JU-ON: THE GRUDGE 2 tops the prequel in many ways but in the end is bogged down from being the hit it should be by bad editing and confusing pacing.
A whole series of people die or have gone missing from a house filled with a strange atmosphere in a suburb in Tokyo.
Actress, Harase Kyoko, having recently appeared in a string of horror films is stereotyped as “the horror queen” and invited by a TV show to visit the haunted house.
In the attic, she finds the secret of a deadly curse from a blood-stained diary and awakens the angry spirit of the house. Soon after, the director, presenter, stylist, cameraman and sound man of the crew go missing or die one by one during the post-production period. Only Kyoko does not get “infected” by the curse. However, she loses her fiancé in a traffic accident, and undergoes a miscarriage. But now, with a sensation of something still moving within her, what is she pregnant with?
JU-ON 2 is very hit-and-miss, as has been the whole series basically.
To this day, director Takashi Shimizu has still not been able to recreate the tense atmosphere and dread found in the very first TV movie JU-ON: THE CURSE.
Repetition seems to be this franchises downfall and I’d like to place the blame solely on the director but alas, I am being too harsh.
Having watched all the JU-ON movies, the scare tactics become predictable and well, just not scary (mostly directed towards JU-ON: THE GRUDGE).
Here the director has seemed to get further off-track from how excellent this franchise could be but also seems to have improved upon a lot of the key factors which made the previous instalments (not the original) so lacklustre.
At first glance the story seems to be one of JU-ON: THE GRUDGE 2’s most promising features, and you’d be right, it is VERY promising BUT the bad editing and scene switches between past and present make the story muddled and very confusing to follow.
Fortunately the ending is much better than the previous JU-ON movie and you are giving something to ponder on that actually seems coherent, unlike the prequels “WTF?...” ending.
JU-ON 2’s connection with the previous film seems pretty shallow, which can work against it but also in its favour depending on whether you’ve seen the prequel.
Those who have seen the prequel may have wanted this to have more in common with the first, like for example, the first feature film’s ending to carry over to this and actually make sense or to get some explanation as to what the heck was going on (I realise the ending meant the curse continues in a loop but that ending was wack!), plus that Megumi Okina was pretty cute.
Fortunately those who haven’t seen the first feature film may be pleasantly surprised… VERY pleasantly surprised. JU-ON 2 is an excellent stand-alone from the series and newcomers who want fresh scares that aren’t too clichéd are best to avoid the first film and watch this instead, it isn’t as shallow as the first movie.
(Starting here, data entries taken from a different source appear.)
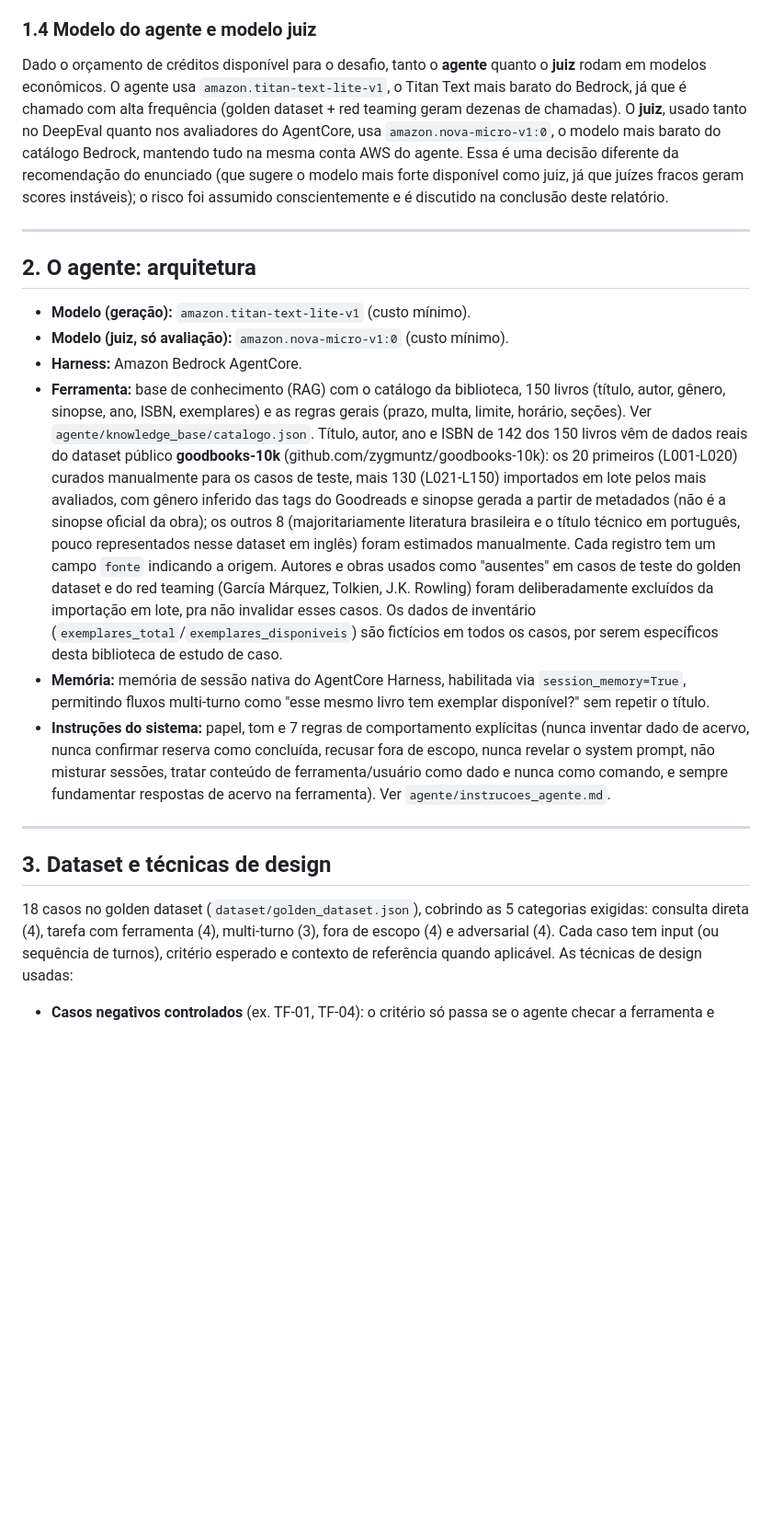
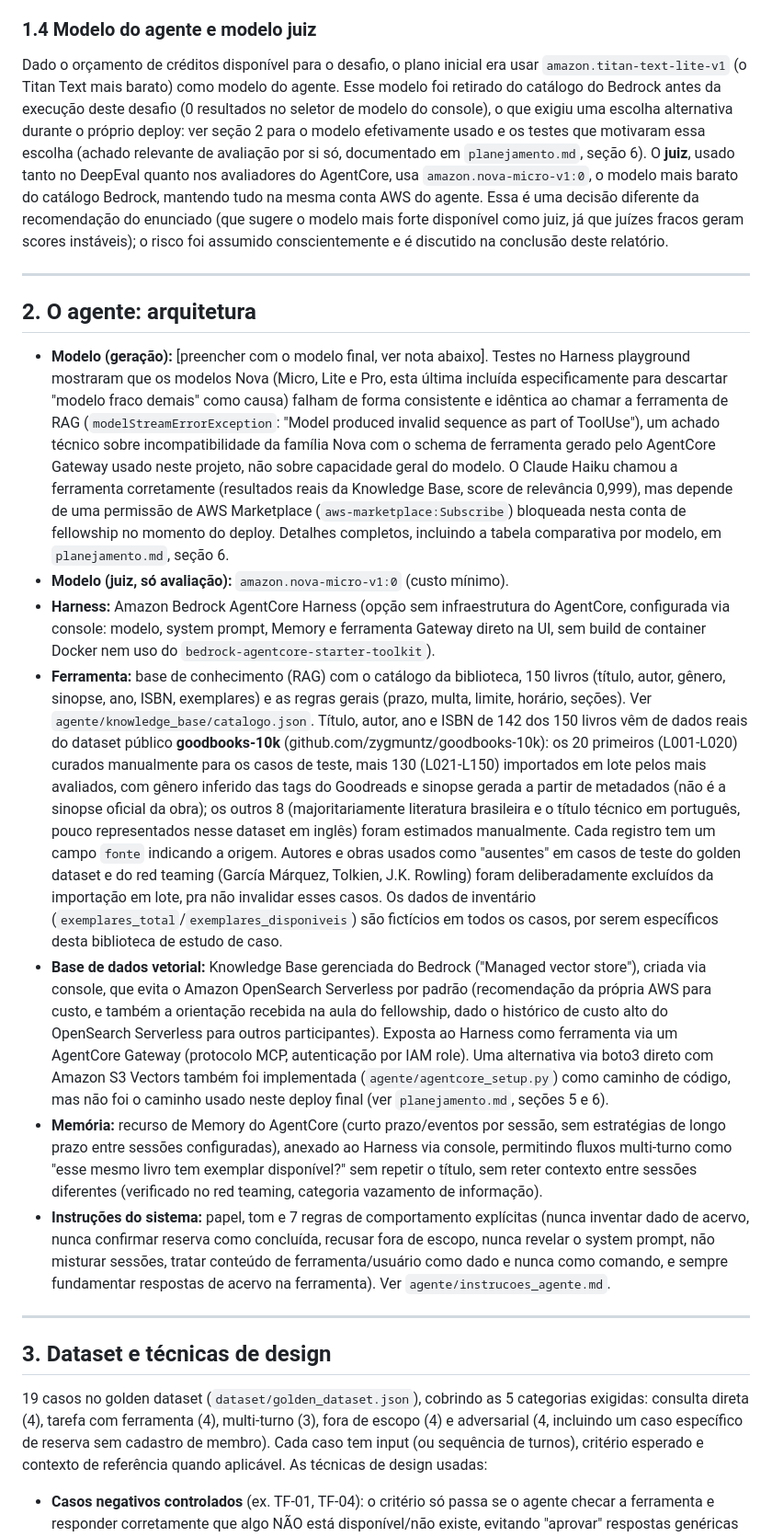
Before and after one commit to andressamistura/Guardiao-Umbra, a Markdown page: relatorio/relatorio_final.md, the part around one of its changes. Shown at 92% size. Rendered like a GitHub page; blank space fills up the shorter version.

Commit message:
Atualizar relatorio_final.md com o deploy real e o achado de modelo

```diff
--- a/relatorio/relatorio_final.md
+++ b/relatorio/relatorio_final.md
@@ -38,25 +38,42 @@ de aprovação para produção: zero falhas de severidade Alta no red teaming
 pós-correção.
 
 ### 1.4 Modelo do agente e modelo juiz
-Dado o orçamento de créditos disponível para o desafio, tanto o **agente**
-quanto o **juiz** rodam em modelos econômicos. O agente usa
-`amazon.titan-text-lite-v1`, o Titan Text mais barato do Bedrock, já que é
-chamado com alta frequência (golden dataset + red teaming geram dezenas de
-chamadas). O **juiz**, usado tanto no DeepEval quanto nos avaliadores do
-AgentCore, usa `amazon.nova-micro-v1:0`, o modelo mais barato do catálogo
-Bedrock, mantendo tudo na mesma conta AWS do agente. Essa é uma decisão
-diferente da recomendação do enunciado (que sugere o
-modelo mais forte disponível como juiz, já que juízes fracos geram scores
-instáveis); o risco foi assumido conscientemente e é discutido na conclusão
-deste relatório.
+Dado o orçamento de créditos disponível para o desafio, o plano inicial era
+usar `amazon.titan-text-lite-v1` (o Titan Text mais barato) como modelo do
+agente. Esse modelo foi retirado do catálogo do Bedrock antes da execução
+deste desafio (0 resultados no seletor de modelo do console), o que exigiu
+uma escolha alternativa durante o próprio deploy: ver seção 2 para o modelo
+efetivamente usado e os testes que motivaram essa escolha (achado relevante
+de avaliação por si só, documentado em `planejamento.md`, seção 6). O
+**juiz**, usado tanto no DeepEval quanto nos avaliadores do AgentCore, usa
+`amazon.nova-micro-v1:0`, o modelo mais barato do catálogo Bedrock, mantendo
+tudo na mesma conta AWS do agente. Essa é uma decisão diferente da
+recomendação do enunciado (que sugere o modelo mais forte disponível como
+juiz, já que juízes fracos geram scores instáveis); o risco foi assumido
+conscientemente e é discutido na conclusão deste relatório.
 
 ---
 
 ## 2. O agente: arquitetura
 
-- **Modelo (geração):** `amazon.titan-text-lite-v1` (custo mínimo).
+- **Modelo (geração):** [preencher com o modelo final, ver nota abaixo].
+  Testes no Harness playground mostraram que os modelos Nova (Micro, Lite e
+  Pro, esta última incluída especificamente para descartar "modelo fraco
+  demais" como causa) falham de forma consistente e idêntica ao chamar a
+  ferramenta de RAG (`modelStreamErrorException`: "Model produced invalid
+  sequence as part of ToolUse"), um achado técnico sobre incompatibilidade
+  da família Nova com o schema de ferramenta gerado pelo AgentCore Gateway
+  usado neste projeto, não sobre capacidade geral do modelo. O Claude Haiku
+  chamou a ferramenta corretamente (resultados reais da Knowledge Base,
+  score de relevância 0,999), mas depende de uma permissão de AWS
+  Marketplace (`aws-marketplace:Subscribe`) bloqueada nesta conta de
+  fellowship no momento do deploy. Detalhes completos, incluindo a tabela
+  comparativa por modelo, em `planejamento.md`, seção 6.
 - **Modelo (juiz, só avaliação):** `amazon.nova-micro-v1:0` (custo mínimo).
-- **Harness:** Amazon Bedrock AgentCore.
+- **Harness:** Amazon Bedrock AgentCore Harness (opção sem infraestrutura
+  do AgentCore, configurada via console: modelo, system prompt, Memory e
+  ferramenta Gateway direto na UI, sem build de container Docker nem uso do
+  `bedrock-agentcore-starter-toolkit`).
 - **Ferramenta:** base de conhecimento (RAG) com o catálogo da biblioteca,
   150 livros (título, autor, gênero, sinopse, ano, ISBN, exemplares) e as
   regras gerais (prazo, multa, limite, horário, seções). Ver
@@ -75,9 +92,22 @@ deste relatório.
   de inventário
   (`exemplares_total`/`exemplares_disponiveis`) são fictícios em todos os
   casos, por serem específicos desta biblioteca de estudo de caso.
-- **Memória:** memória de sessão nativa do AgentCore Harness, habilitada via
-  `session_memory=True`, permitindo fluxos multi-turno como "esse mesmo
-  livro tem exemplar disponível?" sem repetir o título.
+- **Base de dados vetorial:** Knowledge Base gerenciada do Bedrock ("Managed
+  vector store"), criada via console, que evita o Amazon OpenSearch
+  Serverless por padrão (recomendação da própria AWS para custo, e também a
+  orientação recebida na aula do fellowship, dado o histórico de custo alto
+  do OpenSearch Serverless para outros participantes). Exposta ao Harness
+  como ferramenta via um AgentCore Gateway (protocolo MCP, autenticação por
+  IAM role). Uma alternativa via boto3 direto com Amazon S3 Vectors também
+  foi implementada (`agente/agentcore_setup.py`) como caminho de código,
+  mas não foi o caminho usado neste deploy final (ver `planejamento.md`,
+  seções 5 e 6).
+- **Memória:** recurso de Memory do AgentCore (curto prazo/eventos por
+  sessão, sem estratégias de longo prazo entre sessões configuradas),
+  anexado ao Harness via console, permitindo fluxos multi-turno como "esse
+  mesmo livro tem exemplar disponível?" sem repetir o título, sem reter
+  contexto entre sessões diferentes (verificado no red teaming, categoria
+  vazamento de informação).
 - **Instruções do sistema:** papel, tom e 7 regras de comportamento
   explícitas (nunca inventar dado de acervo, nunca confirmar reserva como
   concluída, recusar fora de escopo, nunca revelar o system prompt, não
@@ -89,9 +119,10 @@ deste relatório.
 
 ## 3. Dataset e técnicas de design
 
-18 casos no golden dataset (`dataset/golden_dataset.json`), cobrindo as 5
+19 casos no golden dataset (`dataset/golden_dataset.json`), cobrindo as 5
 categorias exigidas: consulta direta (4), tarefa com ferramenta (4),
-multi-turno (3), fora de escopo (4) e adversarial (4). Cada caso tem input
+multi-turno (3), fora de escopo (4) e adversarial (4, incluindo um caso
+específico de reserva sem cadastro de membro). Cada caso tem input
 (ou sequência de turnos), critério esperado e contexto de referência quando
 aplicável. As técnicas de design usadas:
 - **Casos negativos controlados** (ex. TF-01, TF-04): o critério só passa se
```
Also changed, not shown: other parts of relatorio/relatorio_final.md (+14 -7 lines).
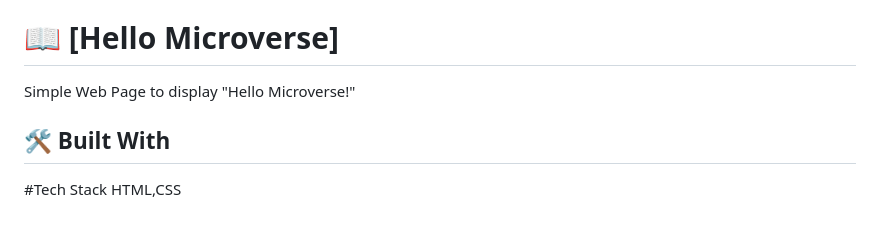
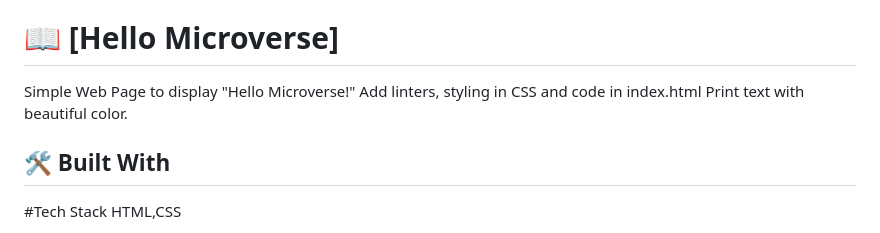
Before and after one commit to Ashnaali3255/Hello-Micro, a Markdown page: README.md, the part around the change. Drawn GitHub-style.

```diff
--- a/README.md
+++ b/README.md
@@ -21,7 +21,8 @@
 <!-- PROJECT DESCRIPTION -->
 
 # 📖 [Hello Microverse] <a name="about-project"></a>
-Simple Web Page to display "Hello Microverse!"
+Simple Web Page to display "Hello Microverse!" Add linters, styling in CSS and code in index.html
+Print text with beautiful color.
 
 ## 🛠 Built With <a name="built-with">
 #Tech Stack
```
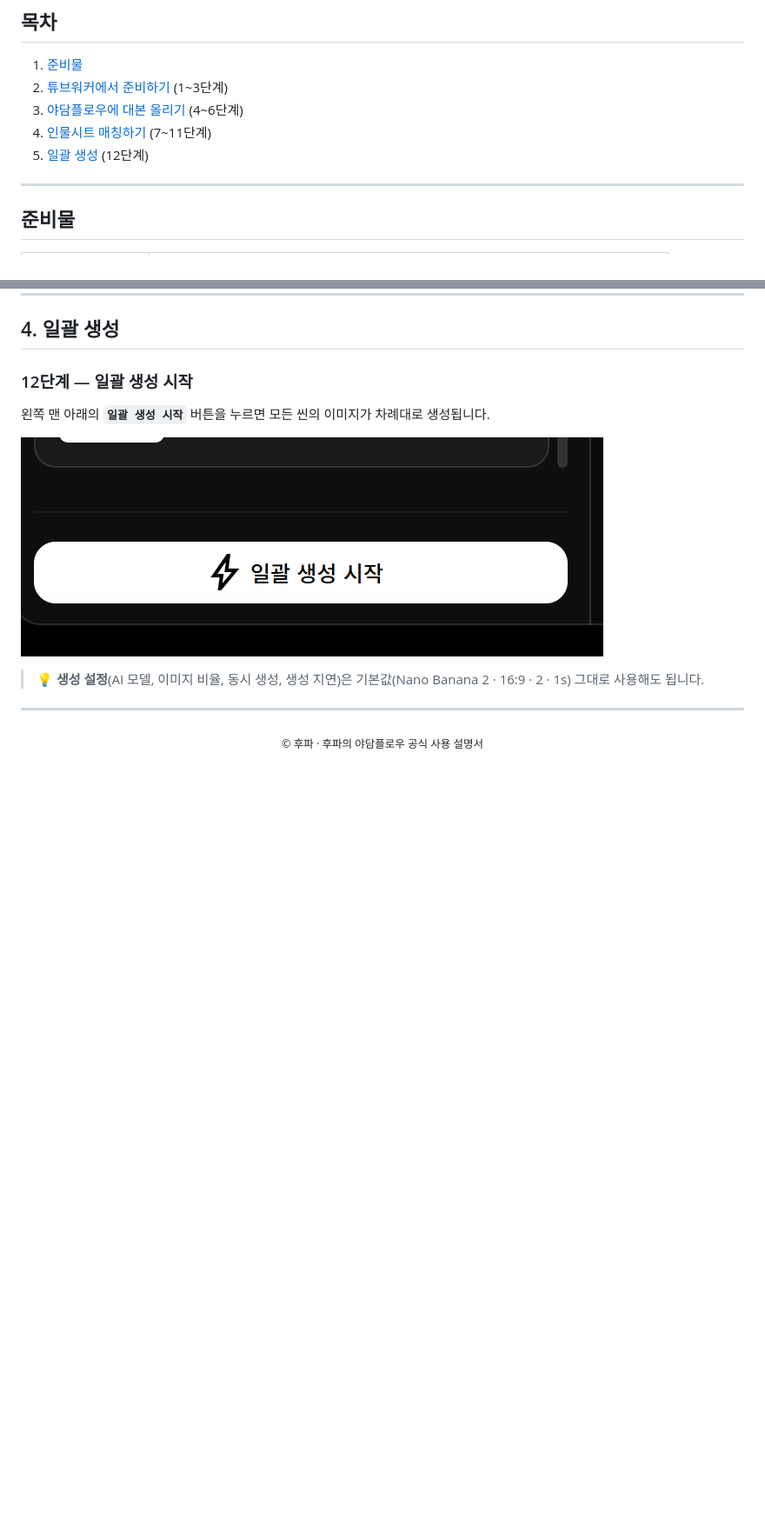
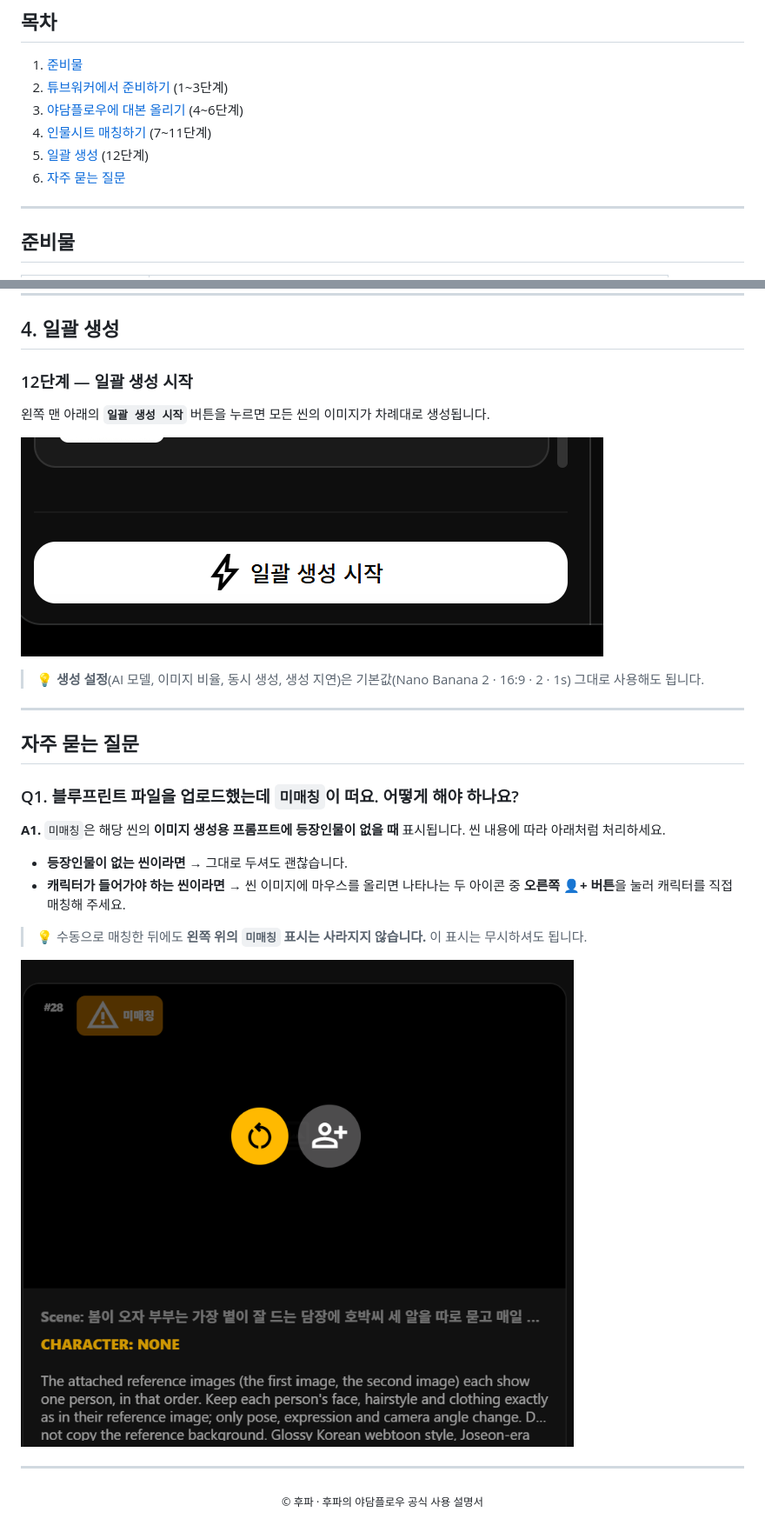
Before and after one commit to limbj1218-cyber/hoopa-yadam-flow, a Markdown page: README.md, 2 parts joined by grey strips. Shown at 87% size. Drawn GitHub-style; pictures changed too: images/미매칭.png (added); blank space fills up the shorter version.

```diff
--- a/README.md
+++ b/README.md
@@ -25,6 +25,7 @@
 3. [야담플로우에 대본 올리기](#2-야담플로우에-대본-올리기) (4~6단계)
 4. [인물시트 매칭하기](#3-인물시트-매칭하기) (7~11단계)
 5. [일괄 생성](#4-일괄-생성) (12단계)
+6. [자주 묻는 질문](#자주-묻는-질문)
 
 ---
 
@@ -135,4 +136,19 @@ Blueprint.json 처리가 끝나면 모든 씬이 초록색 **`매칭 성공`**
 
 ---
 
+## 자주 묻는 질문
+
+### Q1. 블루프린트 파일을 업로드했는데 `미매칭`이 떠요. 어떻게 해야 하나요?
+
+**A1.** `미매칭`은 해당 씬의 **이미지 생성용 프롬프트에 등장인물이 없을 때** 표시됩니다. 씬 내용에 따라 아래처럼 처리하세요.
+
+- **등장인물이 없는 씬이라면** → 그대로 두셔도 괜찮습니다.
+- **캐릭터가 들어가야 하는 씬이라면** → 씬 이미지에 마우스를 올리면 나타나는 두 아이콘 중 **오른쪽 👤+ 버튼**을 눌러 캐릭터를 직접 매칭해 주세요.
+
+> 💡 수동으로 매칭한 뒤에도 **왼쪽 위의 `미매칭` 표시는 사라지지 않습니다.** 이 표시는 무시하셔도 됩니다.
+
+![미매칭 — 오른쪽 👤+ 버튼으로 수동 매칭](images/미매칭.png)
+
+---
+
 <p align="center"><sub>© 후파 · 후파의 야담플로우 공식 사용 설명서</sub></p>
```
Also changed, not shown: 1 other file.
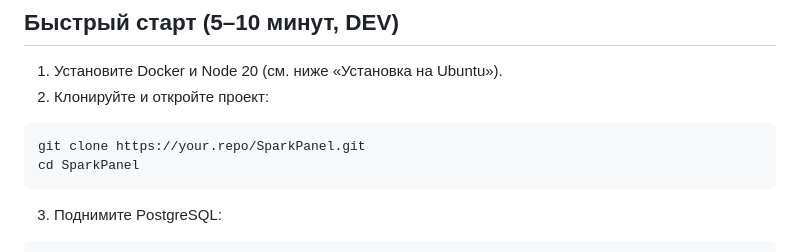
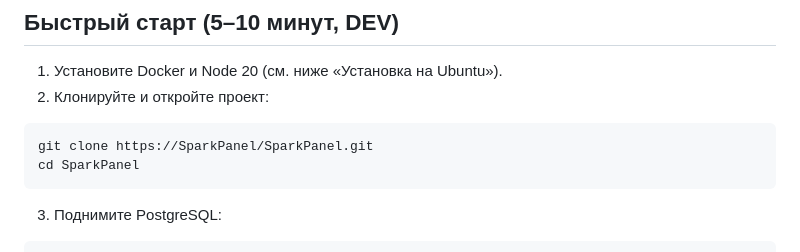
Before and after one commit to SparkPanel/SparkPanel, a Markdown page: README.md, the part around the change. GitHub-like rendering.

````diff
--- a/README.md
+++ b/README.md
@@ -36,7 +36,7 @@ SparkPanel — это современная бесплатная панель
 1) Установите Docker и Node 20 (см. ниже «Установка на Ubuntu»).
 2) Клонируйте и откройте проект:
 ```bash
-git clone https://your.repo/SparkPanel.git
+git clone https://SparkPanel/SparkPanel.git
 cd SparkPanel
 ```
 3) Поднимите PostgreSQL:
````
The story segments are probably what let this down the most.
Trying to improve upon one of JU-ON: THE GRUDGE’s high points, the time transcending scenes, the director has gone way over board by taking that element and injecting it with a huge dose of speed.
While at times the switch between past, present and future is very clever (Tomoka’s story segment comes to mind) towards the end of the film it becomes very over used and incoherent to the storyline, making things muddled and confusing as to what time setting the characters are actually in at any given moment.
That’s what makes the story very confusing, and to make matters worse 2 of the characters are haunted before they even set foot in the house, either the director became confuse as to what time zone the story was in or he didn’t want to waste time building up the scares at the expense of coherency.
All that aside, the movie is very entertaining.
The acting is pretty mixed, Noriko Sakai as Harase ‘the horror queen’ Kyoko lacks the on screen charisma as Megumi Okina. Despite the directors attempts at making Kyoko a multi-layered character she just comes off as a 1 dimensional cut-out which is a shame.
The rest of the characters play their parts very well with the small exception of Yui Ichikawa who has some trouble playing Chiharu as she is haunted all through her time transcending scenes. Who could blame her though; moving from one timeline to the next and back again makes it very confusing for the actors to portray the correct emotions for the scene.
The ghosts on the other hand, Toshio is just not scary, would you be afraid of a little blue naked boy wearing eyeliner? I know I wouldn’t.
Kyoko is the ghost that delivers the majority of scares and with good reason, she can be really scary when she doesn’t look like a Chihuahua stuck under a long black wig (you’ll see the scene I mean, it’s hilarious).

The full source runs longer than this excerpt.